HOW TO COMPLETE THIS TASK: Records follow. Copy every line with "files".
━━━━━ EXERCISE INPUTS ━━━━━
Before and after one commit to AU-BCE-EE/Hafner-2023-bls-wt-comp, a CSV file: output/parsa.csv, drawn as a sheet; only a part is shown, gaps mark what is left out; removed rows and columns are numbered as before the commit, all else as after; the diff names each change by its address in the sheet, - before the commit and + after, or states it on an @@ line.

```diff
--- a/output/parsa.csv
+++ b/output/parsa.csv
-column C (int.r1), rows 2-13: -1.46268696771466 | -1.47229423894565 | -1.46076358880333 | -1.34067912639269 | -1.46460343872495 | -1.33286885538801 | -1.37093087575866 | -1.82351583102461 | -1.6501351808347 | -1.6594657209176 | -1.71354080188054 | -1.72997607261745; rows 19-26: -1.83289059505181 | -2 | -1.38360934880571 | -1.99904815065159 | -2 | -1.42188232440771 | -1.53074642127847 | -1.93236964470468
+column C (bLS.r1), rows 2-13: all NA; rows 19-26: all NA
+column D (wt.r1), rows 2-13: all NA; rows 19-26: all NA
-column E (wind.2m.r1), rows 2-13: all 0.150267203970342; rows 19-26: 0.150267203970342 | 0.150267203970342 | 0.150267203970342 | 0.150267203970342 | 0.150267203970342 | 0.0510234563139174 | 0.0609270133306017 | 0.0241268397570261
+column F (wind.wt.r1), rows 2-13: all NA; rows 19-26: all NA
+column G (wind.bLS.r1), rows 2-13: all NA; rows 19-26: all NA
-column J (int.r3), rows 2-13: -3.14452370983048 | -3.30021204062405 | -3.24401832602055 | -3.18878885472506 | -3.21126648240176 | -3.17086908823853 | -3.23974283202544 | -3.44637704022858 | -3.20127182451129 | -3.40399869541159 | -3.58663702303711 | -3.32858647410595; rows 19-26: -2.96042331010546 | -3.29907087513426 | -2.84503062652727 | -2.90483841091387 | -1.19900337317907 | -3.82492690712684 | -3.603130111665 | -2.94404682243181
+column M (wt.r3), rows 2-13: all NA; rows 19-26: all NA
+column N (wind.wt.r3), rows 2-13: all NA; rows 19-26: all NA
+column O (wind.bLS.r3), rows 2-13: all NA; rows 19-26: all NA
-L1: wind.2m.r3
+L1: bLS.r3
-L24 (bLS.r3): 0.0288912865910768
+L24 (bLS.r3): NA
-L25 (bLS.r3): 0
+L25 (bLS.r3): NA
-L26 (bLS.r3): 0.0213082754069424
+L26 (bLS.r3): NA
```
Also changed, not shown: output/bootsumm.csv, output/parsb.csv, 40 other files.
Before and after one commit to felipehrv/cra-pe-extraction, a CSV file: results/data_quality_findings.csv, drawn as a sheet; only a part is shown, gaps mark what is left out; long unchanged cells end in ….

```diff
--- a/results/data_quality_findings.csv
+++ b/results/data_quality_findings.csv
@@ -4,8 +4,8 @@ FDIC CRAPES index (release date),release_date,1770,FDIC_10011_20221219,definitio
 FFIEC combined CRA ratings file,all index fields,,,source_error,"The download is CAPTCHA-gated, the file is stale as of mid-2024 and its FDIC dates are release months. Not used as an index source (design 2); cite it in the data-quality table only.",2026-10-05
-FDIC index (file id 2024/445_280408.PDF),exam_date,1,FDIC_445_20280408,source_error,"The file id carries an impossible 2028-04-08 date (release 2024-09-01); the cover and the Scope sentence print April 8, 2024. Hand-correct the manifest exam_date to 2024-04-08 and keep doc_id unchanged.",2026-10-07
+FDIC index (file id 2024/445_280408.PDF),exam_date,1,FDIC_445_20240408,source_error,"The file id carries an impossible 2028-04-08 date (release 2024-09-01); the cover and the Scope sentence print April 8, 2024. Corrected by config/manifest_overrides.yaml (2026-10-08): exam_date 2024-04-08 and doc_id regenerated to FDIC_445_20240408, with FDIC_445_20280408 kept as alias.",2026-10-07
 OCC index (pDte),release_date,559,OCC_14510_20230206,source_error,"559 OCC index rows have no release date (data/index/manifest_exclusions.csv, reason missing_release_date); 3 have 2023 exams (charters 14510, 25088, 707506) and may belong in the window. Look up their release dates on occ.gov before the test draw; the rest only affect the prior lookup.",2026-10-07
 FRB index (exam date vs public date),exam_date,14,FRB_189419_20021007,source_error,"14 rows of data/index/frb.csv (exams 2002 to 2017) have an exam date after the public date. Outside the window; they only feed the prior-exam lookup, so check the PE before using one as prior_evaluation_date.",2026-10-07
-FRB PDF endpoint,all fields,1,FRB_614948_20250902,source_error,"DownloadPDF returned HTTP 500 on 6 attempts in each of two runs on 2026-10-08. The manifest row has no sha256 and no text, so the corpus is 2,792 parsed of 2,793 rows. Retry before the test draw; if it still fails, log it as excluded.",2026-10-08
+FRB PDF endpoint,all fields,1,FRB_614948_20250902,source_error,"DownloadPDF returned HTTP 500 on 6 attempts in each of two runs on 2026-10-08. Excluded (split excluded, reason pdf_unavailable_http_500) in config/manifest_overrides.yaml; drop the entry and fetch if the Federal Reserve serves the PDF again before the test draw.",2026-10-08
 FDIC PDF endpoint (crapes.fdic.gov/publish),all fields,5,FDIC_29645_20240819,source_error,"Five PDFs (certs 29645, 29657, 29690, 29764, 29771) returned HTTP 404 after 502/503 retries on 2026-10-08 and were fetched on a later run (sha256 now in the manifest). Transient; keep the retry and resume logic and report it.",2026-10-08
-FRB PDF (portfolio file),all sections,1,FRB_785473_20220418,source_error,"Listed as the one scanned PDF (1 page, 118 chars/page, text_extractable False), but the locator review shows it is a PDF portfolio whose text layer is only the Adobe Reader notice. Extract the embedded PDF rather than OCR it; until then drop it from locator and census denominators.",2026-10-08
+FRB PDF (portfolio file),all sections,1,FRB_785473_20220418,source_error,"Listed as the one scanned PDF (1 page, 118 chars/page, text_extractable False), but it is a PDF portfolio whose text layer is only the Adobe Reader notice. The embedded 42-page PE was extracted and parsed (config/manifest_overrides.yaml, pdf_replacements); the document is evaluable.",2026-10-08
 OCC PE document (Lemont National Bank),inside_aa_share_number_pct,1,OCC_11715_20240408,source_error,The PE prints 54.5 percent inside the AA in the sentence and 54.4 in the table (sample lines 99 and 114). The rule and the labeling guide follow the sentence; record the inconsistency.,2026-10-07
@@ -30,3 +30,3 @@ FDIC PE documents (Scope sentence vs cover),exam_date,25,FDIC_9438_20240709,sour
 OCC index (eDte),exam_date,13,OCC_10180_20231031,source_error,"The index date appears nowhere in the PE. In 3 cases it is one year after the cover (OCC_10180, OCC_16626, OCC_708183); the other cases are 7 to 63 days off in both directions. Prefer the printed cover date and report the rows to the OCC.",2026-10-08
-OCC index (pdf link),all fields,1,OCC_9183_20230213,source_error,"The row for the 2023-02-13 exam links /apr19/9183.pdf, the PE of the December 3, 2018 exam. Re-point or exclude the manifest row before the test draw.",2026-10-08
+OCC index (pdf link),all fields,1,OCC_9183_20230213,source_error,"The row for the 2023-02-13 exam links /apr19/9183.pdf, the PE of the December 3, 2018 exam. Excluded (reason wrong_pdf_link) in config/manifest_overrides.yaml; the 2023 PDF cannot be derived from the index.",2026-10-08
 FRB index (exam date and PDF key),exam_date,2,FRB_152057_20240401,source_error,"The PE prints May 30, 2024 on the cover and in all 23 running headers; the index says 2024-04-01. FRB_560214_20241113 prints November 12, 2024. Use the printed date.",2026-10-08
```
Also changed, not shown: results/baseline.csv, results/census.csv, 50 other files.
━━━━━
RESULT FOR THIS TASK:
Also changed, not shown: output/bootsumm.csv, output/parsb.csv, 40 other files.
Also changed, not shown: results/baseline.csv, results/census.csv, 50 other files.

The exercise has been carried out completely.